I’m all for taking responsibility where needed – and we could all do with taking a step back and indulging in more self-care now and then. But that’s not the full picture! How many of us have read all the self-help articles, lit all the candles, taken the vitamins, and had those bubble baths and early nights – and yet still feel… frazzled?
Yes, these are great steps to take when it comes to our mental and emotional wellbeing. But alas, yes, there is more.
Mental health is about what goes on inside our heads, but a lot still depends on what goes on just outside it. It’s not just us, but our colleagues and managers that play a role. Just as we play a role in the mental wellbeing of our own colleagues, family, and friends. No woman is an island.
There have been many studies on the individual’s own coping mechanisms and resilience against work-related stress. However, the focus is now shifting away from how the individual can be more “resilient” and “protect themselves” – as it veers towards the responsibilities of those in leadership roles to prevent such stressful environments or situations from happening in the first place.
The World Health Organization (WHO) now even states a definition of a “healthy job,” which just so happens to be:
A healthy job is likely to be one where the pressures on employees are appropriate in relation to their abilities and resources, to the amount of control they have over their work and to the support they receive from people who matter to them.
Blame Your Boss (You Know You Want To)
Okay, don’t make this a witch hunt. It may not be your boss per se, but the structures in place at your workplace that perpetuate a toxic and unsustainable culture that is actually harming your mental health…
Yes, self-care is crucial.
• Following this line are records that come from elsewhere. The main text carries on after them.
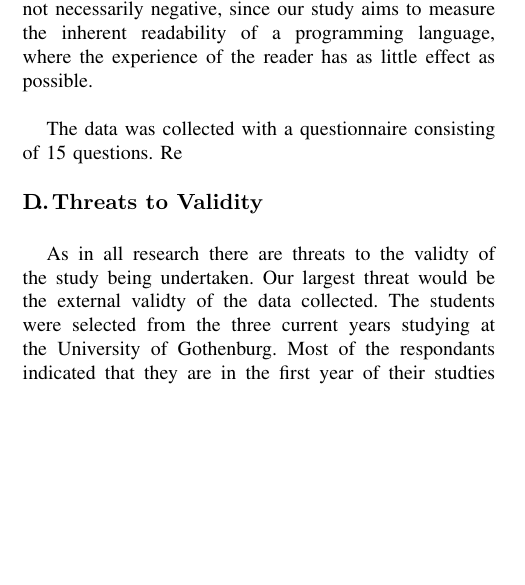
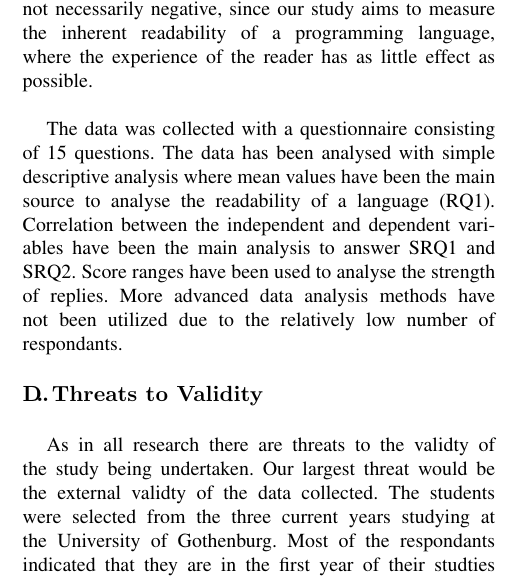
Before and after one commit to williamgranli/T6_JW, a LaTeX problem sheet (rmtw/assignment_1/assignment_1.tex): part of one column of page 3 of 4, cut so that both start at the same text, the shorter picture padded with empty space. Compiled offline with pdfLaTeX.

Commit message:
Results analysis

```diff
--- a/rmtw/assignment_1/assignment_1.tex
+++ b/rmtw/assignment_1/assignment_1.tex
@@ -152,9 +152,7 @@ The response rate for the questionnaire was 11\%. The questionnaire was distribu
 Response bias has been determined mostly through analysing the correlation between the independent variables and the dependent variables. Readability of a language is likely to be strongly correlated with the reader's experience of the language. Due to there being a high response rate amongst 1st year students, it suggests that the nonrespones may have affected the results. This is not necessarily negative, since our study aims to measure the inherent readability of a programming language, where the experience of the reader has as little effect as possible.
 \newline
 
-The data was collected with a questionnaire consisting of 15 questions.
-Re
-
+The data was collected with a questionnaire consisting of 15 questions. The data has been analysed with simple descriptive analysis where mean values have been the main source to analyse the readability of a language (RQ1). Correlation between the independent and dependent variables have been the main analysis to answer SRQ1 and SRQ2. Score ranges have been used to analyse the strength of replies. More advanced data analysis methods have not been utilized due to the relatively low number of respondants.
 
 \SubSection{Threats to Validity}
 As in all research there are threats to the validty of the study being undertaken. Our largest threat would be the external validty of the data collected. The students were selected from the three current years studying at the University of Gothenburg. Most of the respondants indicated that they are in the first year of their studties and as such their inexperience could be a limiting factor on their answers to the survey. The students may also have had a bias for one of the languages; Java. So far, the students in the first year have been formally taught in only Java. This means that there is a lower chance they would be familiar with reading other language syntax other than java and as such they would be more likely to see Java favourably than others. We cannot therefore generalise that Java has higher readability than that of the other languages despite what the results show.
```
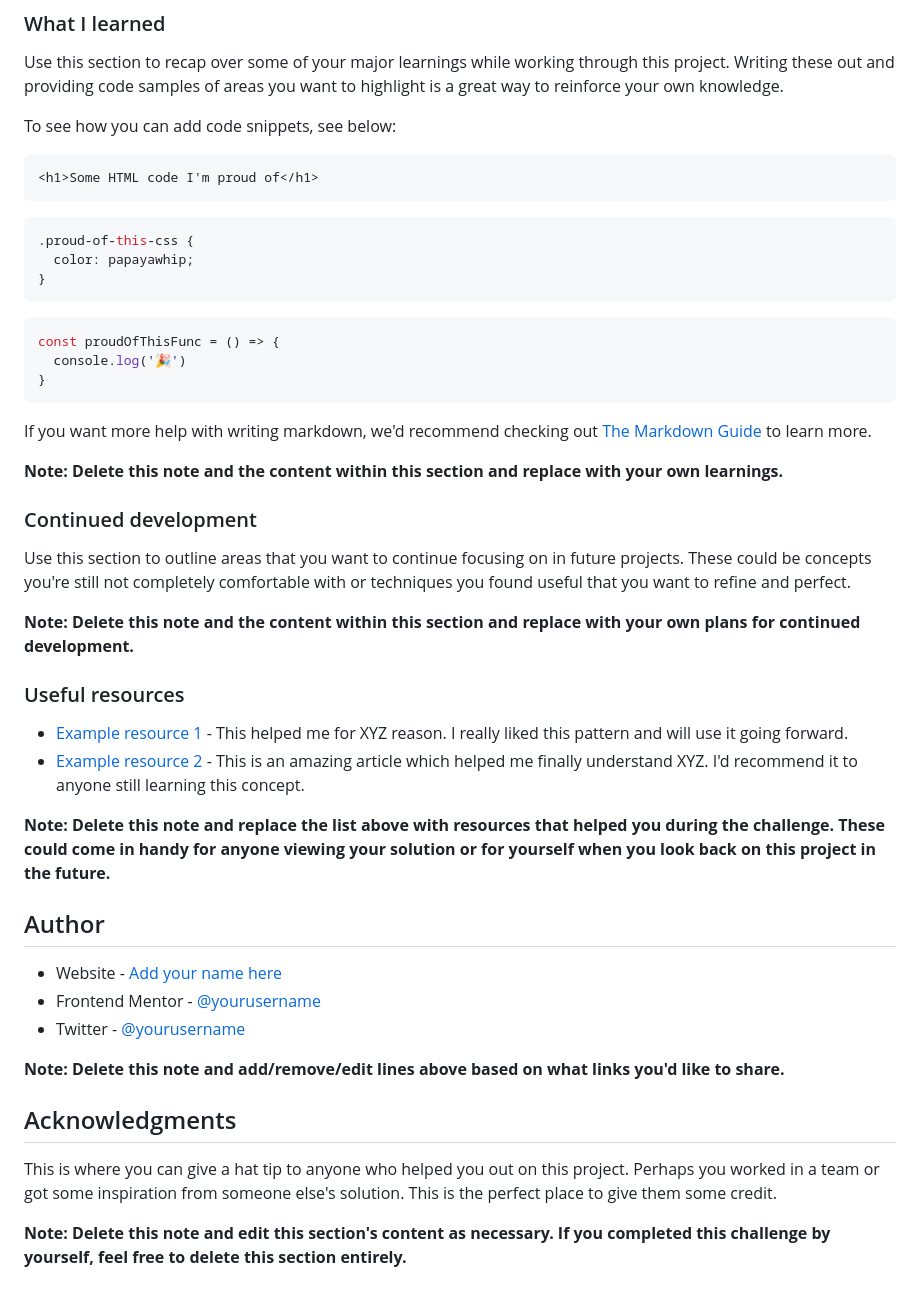
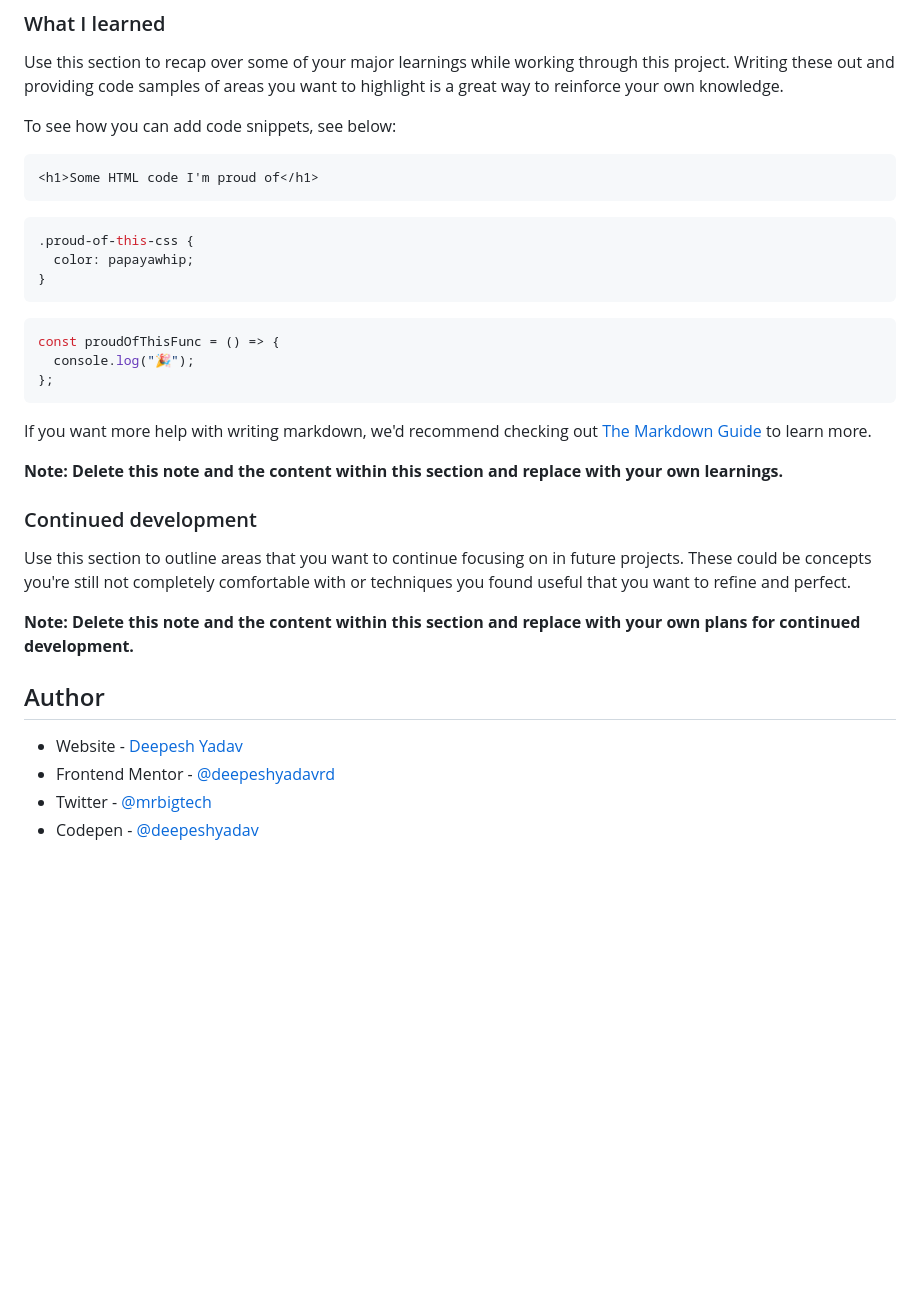
Before and after one commit to deepeshyadavrd/qr-code-component, a Markdown page: README.md, the part around the change printed below. GitHub-like rendering; blank space fills up the shorter version.

````diff
--- a/README.md
+++ b/README.md
@@ -60,15 +53,17 @@ To see how you can add code snippets, see below:
 ```html
 <h1>Some HTML code I'm proud of</h1>
 ```
+
 ```css
 .proud-of-this-css {
   color: papayawhip;
 }
 ```
+
 ```js
 const proudOfThisFunc = () => {
-  console.log('🎉')
-}
+  console.log("🎉");
+};
 ```
 
 If you want more help with writing markdown, we'd recommend checking out [The Markdown Guide](https://www.markdownguide.org/) to learn more.
@@ -81,23 +76,9 @@ Use this section to outline areas that you want to continue focusing on in futur
 
 **Note: Delete this note and the content within this section and replace with your own plans for continued development.**
 
-### Useful resources
-
-- [Example resource 1](https://www.example.com) - This helped me for XYZ reason. I really liked this pattern and will use it going forward.
-- [Example resource 2](https://www.example.com) - This is an amazing article which helped me finally understand XYZ. I'd recommend it to anyone still learning this concept.
-
-**Note: Delete this note and replace the list above with resources that helped you during the challenge. These could come in handy for anyone viewing your solution or for yourself when you look back on this project in the future.**
-
 ## Author
 
-- Website - [Add your name here](https://www.your-site.com)
-- Frontend Mentor - [@yourusername](https://www.frontendmentor.io/profile/yourusername)
-- Twitter - [@yourusername](https://www.twitter.com/yourusername)
-
-**Note: Delete this note and add/remove/edit lines above based on what links you'd like to share.**
-
-## Acknowledgments
-
-This is where you can give a hat tip to anyone who helped you out on this project. Perhaps you worked in a team or got some inspiration from someone else's solution. This is the perfect place to give them some credit.
-
-**Note: Delete this note and edit this section's content as necessary. If you completed this challenge by yourself, feel free to delete this section entirely.**
+- Website - [Deepesh Yadav](https://deepeshyadavrd.carrd.co)
+- Frontend Mentor - [@deepeshyadavrd](https://www.frontendmentor.io/profile/deepeshyadavrd)
+- Twitter - [@mrbigtech](https://www.twitter.com/mrbigtech)
+- Codepen - [@deepeshyadav](https://codepen.io/deepeshyadav)
````
Also changed, not shown: other parts of README.md (+6 -13 lines), images/screenshot/desktop-view.png (added), images/screenshot/mobile-view.png (added).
And we all ought to be taking more responsibility for our mental and emotional wellbeing for our own sakes – don’t get me wrong! That being said, work-related stress and its associated symptoms exist in almost every workplace. It requires a change not only in ourselves but also in the structures and systems we find ourselves in.
The problem is when companies see mental health as one of those touchy-feely and even taboo subjects not to be spoken about outside of a private conversation with a close colleague. But, just like any physical health condition or injury, a mental health problem (not to mention if this is a “workplace injury!”) is both serious and a real threat to one’s ability to work effectively.
Mental Health at Work: The Bottom Line
This new angle on mental health at work a meaningful switch – proposing that effective stress prevention and management in the workplace requires factors outside of the sufferer’s own head in order to improve. It takes a large portion of our own responsibility away and instead places it in the lap of those who have the power to change things for the better – whether that’s your boss, your teacher, or your parent.
Thankfully, the past decade has seen mental health issues talked about more widely, with more people than ever suffering from mental health difficulties feeling able to speak out about their experiences, seeking help when needed. But more still needs to be done.
And although journaling, essential oils, and mantras are great – they won’t cut it when you spend the majority of your waking hours in an environment (even if only virtual for the time being!) that feeds into toxicity, insecurities, and pressures that lay awake with you once your head hits the lavender-soaked pillow…